**BRIEF**: Find the lines below in which the string "text" occurs. Copy each one.

**EXTRACTED MATERIAL**:
= = = = =

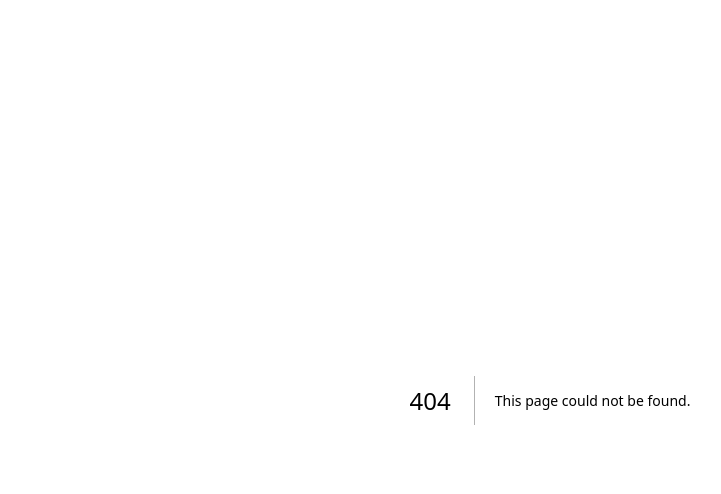
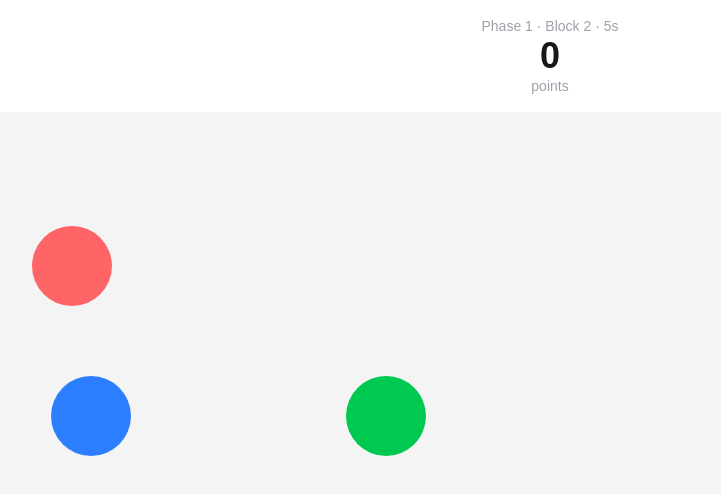
Before and after one commit to jakesosine/programming-for-behavioral-research, a Next.js app: page /task in a window 1280 px wide. Before the commit this address had no page. Shown: the top 494 px of the page, without its empty margins (90-811 px from the left). Built offline with nearby package versions, Linux system fonts and the light colour scheme; no server answers.

Commit message:
added task

```diff
--- /dev/null
+++ b/src/app/task/actions.ts
@@ -0,0 +1,33 @@
+"use server";
+
+import { cookies } from "next/headers";
+import { redirect } from "next/navigation";
+import prisma from "@/lib/prisma";
+
+export async function recordResponse(
+  phase: number,
+  block: number,
+  button: string,
+  reinforced: boolean
+) {
+  const cookieStore = await cookies();
+  const participantId = cookieStore.get("participantId")?.value;
+  if (!participantId) return;
+
+  await prisma.response.create({
+    data: { participantId, phase, block, button, reinforced },
+  });
+}
+
+export async function completeTask() {
+  const cookieStore = await cookies();
+  const participantId = cookieStore.get("participantId")?.value;
+  if (!participantId) redirect("/");
+
+  await prisma.participant.update({
+    where: { id: participantId },
+    data: { taskCompleted: true },
+  });
+
+  redirect("/debrief");
+}
--- /dev/null
+++ b/src/app/task/page.tsx
@@ -0,0 +1,203 @@
+"use client";
+
+import { useState, useEffect, useRef } from "react";
+import { recordResponse, completeTask } from "./actions";
+
+// --- Experimental parameters ---
+const BLOCK_SECS = 5;
+const MIN_BLOCKS = 3;
+const STEADY_THRESHOLD = 0.3;
+const PHASE3_BLOCKS = 5;
+const FR_R1 = 1;
+const FR_R2 = 1;
+const CIRCLE_SIZE = 80; // diameter in pixels
+const SPEED = 0.5; // pixels per animation frame
+// --------------------------------
+
+type Circle = { x: number; y: number; dx: number; dy: number };
+
+function randomVelocity() {
+  const angle = Math.random() * 2 * Math.PI;
+  return { dx: Math.cos(angle) * SPEED, dy: Math.sin(angle) * SPEED };
+}
+
+function isSteadyState(blockRates: number[]): boolean {
+  if (blockRates.length < 3) return false;
+  const last3 = blockRates.slice(-3);
+  const mean = last3.reduce((a, b) => a + b, 0) / 3;
+  if (mean === 0) return false;
+  return last3.every((r) => Math.abs(r - mean) / mean <= STEADY_THRESHOLD);
+}
+
+const CIRCLE_STYLES = [
+  "bg-blue-500 hover:bg-blue-400",
+  "bg-green-500 hover:bg-green-400",
+  "bg-red-400 hover:bg-red-300",
+];
+
+export default function TaskPage() {
+  const [phase, setPhase] = useState(1);
+  const [block, setBlock] = useState(1);
+  const [blockSecs, setBlockSecs] = useState(0);
+  const [points, setPoints] = useState(0);
+  const [presses1, setPresses1] = useState(0);
+  const [presses2, setPresses2] = useState(0);
+  const [feedback, setFeedback] = useState(false);
+  const [done, setDone] = useState(false);
+  const [circles, setCircles] = useState<Circle[]>(() => [
+    { x: 100, y: 100, ...randomVelocity() },
+    { x: 300, y: 150, ...randomVelocity() },
+    { x: 200, y: 250, ...randomVelocity() },
+  ]);
+
+  const containerRef = useRef<HTMLDivElement>(null);
+  const blockPressesCurrent = useRef(0);
+  const phaseBlockRates = useRef<number[]>([]);
+  const calledComplete = useRef(false);
+  const phase3Blocks = useRef(0);
+  const animRef = useRef<number>(0);
+
+  // Circle animation loop
+  useEffect(() => {
+    if (done) return;
+    function tick() {
+      const el = containerRef.current;
+      if (el) {
+        const w = el.clientWidth;
+        const h = el.clientHeight;
+        setCircles((prev) =>
+          prev.map((c) => {
+            let { x, y, dx, dy } = c;
+            x += dx;
+            y += dy;
+            if (x <= 0 || x >= w - CIRCLE_SIZE) dx = -dx;
+            if (y <= 0 || y >= h - CIRCLE_SIZE) dy = -dy;
+            x = Math.max(0, Math.min(w - CIRCLE_SIZE, x));
+            y = Math.max(0, Math.min(h - CIRCLE_SIZE, y));
+            return { x, y, dx, dy };
+          })
+        );
+      }
+      animRef.current = requestAnimationFrame(tick);
+    }
+    animRef.current = requestAnimationFrame(tick);
+    return () => {
+      if (animRef.current) cancelAnimationFrame(animRef.current);
+    };
+  }, [done]);
+
+  // Block timer and phase criterion
+  useEffect(() => {
+    if (done) return;
+    const t = setTimeout(() => {
+      const next = blockSecs + 1;
+      if (next >= BLOCK_SECS) {
+        const rate = (blockPressesCurrent.current / BLOCK_SECS) * 60;
+        phaseBlockRates.current = [...phaseBlockRates.current, rate];
+        blockPressesCurrent.current = 0;
+
+        if (phase === 3) {
+          phase3Blocks.current += 1;
+          if (phase3Blocks.current >= PHASE3_BLOCKS) {
+            if (!calledComplete.current) {
+              calledComplete.current = true;
+              setDone(true);
+              completeTask();
+            }
+            return;
+          }
+        } else if (
+          block >= MIN_BLOCKS &&
+          isSteadyState(phaseBlockRates.current)
+        ) {
+          phaseBlockRates.current = [];
+          setPhase((p) => p + 1);
+          setBlock(1);
+          setBlockSecs(0);
+          return;
+        }
+
+        setBlock((b) => b + 1);
+        setBlockSecs(0);
+      } else {
+        setBlockSecs(next);
+      }
+    }, 1000);
+    return () => clearTimeout(t);
+  }, [blockSecs, block, phase, done]);
+
+  async function handleClick(index: number) {
+    if (done) return;
+
+    const labels = ["R1", "R2", "distractor"];
+    const button = labels[index];
+    let reinforced = false;
+
+    if (index === 0 && phase === 1) {
+      const next = presses1 + 1;
+      setPresses1(next);
+      if (next % FR_R1 === 0) {
+        reinforced = true;
+        setPoints((p) => p + 1);
+        setFeedback(true);
+        setTimeout(() => setFeedback(false), 400);
+      }
+      blockPressesCurrent.current += 1;
+    } else if (index === 1 && phase === 2) {
+      const next = presses2 + 1;
+      setPresses2(next);
+      if (next % FR_R2 === 0) {
+        reinforced = true;
+        setPoints((p) => p + 1);
+        setFeedback(true);
+        setTimeout(() => setFeedback(false), 400);
+      }
+      blockPressesCurrent.current += 1;
+    }
+
+    await recordResponse(phase, block, button, reinforced);
+  }
+
+  const secsLeft = BLOCK_SECS - blockSecs;
+
+  return (
+    <div className="flex flex-col flex-1">
+      <div className="text-center py-4 shrink-0">
+        <p className="text-sm text-zinc-400 dark:text-zinc-500">
+          Phase {phase} · Block {block} · {secsLeft}s
+        </p>
+        <p className="text-4xl font-bold text-zinc-900 dark:text-white">
+          {points}
+          {feedback && <span className="text-green-500 text-xl ml-3">+1</span>}
+        </p>
+        <p className="text-zinc-400 dark:text-zinc-500 text-sm">points</p>
+        {done && (
+          <p className="text-zinc-500 dark:text-zinc-400 text-sm mt-2">
+            Task complete. Loading next section…
+          </p>
+        )}
+      </div>
+
+      <div
+        ref={containerRef}
+        className="flex-1 relative overflow-hidden mx-4 mb-4 rounded-xl bg-zinc-100 dark:bg-zinc-900"
+      >
+        {circles.map((c, i) => (
+          <button
+            key={i}
+            onClick={() => handleClick(i)}
+            disabled={done}
+            style={{
+              position: "absolute",
+              left: c.x,
+              top: c.y,
+              width: CIRCLE_SIZE,
+              height: CIRCLE_SIZE,
+            }}
+            className={`rounded-full transition-colors disabled:cursor-not-allowed ${CIRCLE_STYLES[i]}`}
+          />
+        ))}
+      </div>
+    </div>
+  );
+}
```
Also changed, not shown: 1 other file (tests, documents, lock files or other folders).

= = = = =

**RESULT OF THIS TASK**:
+      <div className="text-center py-4 shrink-0">
+        <p className="text-sm text-zinc-400 dark:text-zinc-500">
+        <p className="text-4xl font-bold text-zinc-900 dark:text-white">
+          {feedback && <span className="text-green-500 text-xl ml-3">+1</span>}
+        <p className="text-zinc-400 dark:text-zinc-500 text-sm">points</p>
+          <p className="text-zinc-500 dark:text-zinc-400 text-sm mt-2">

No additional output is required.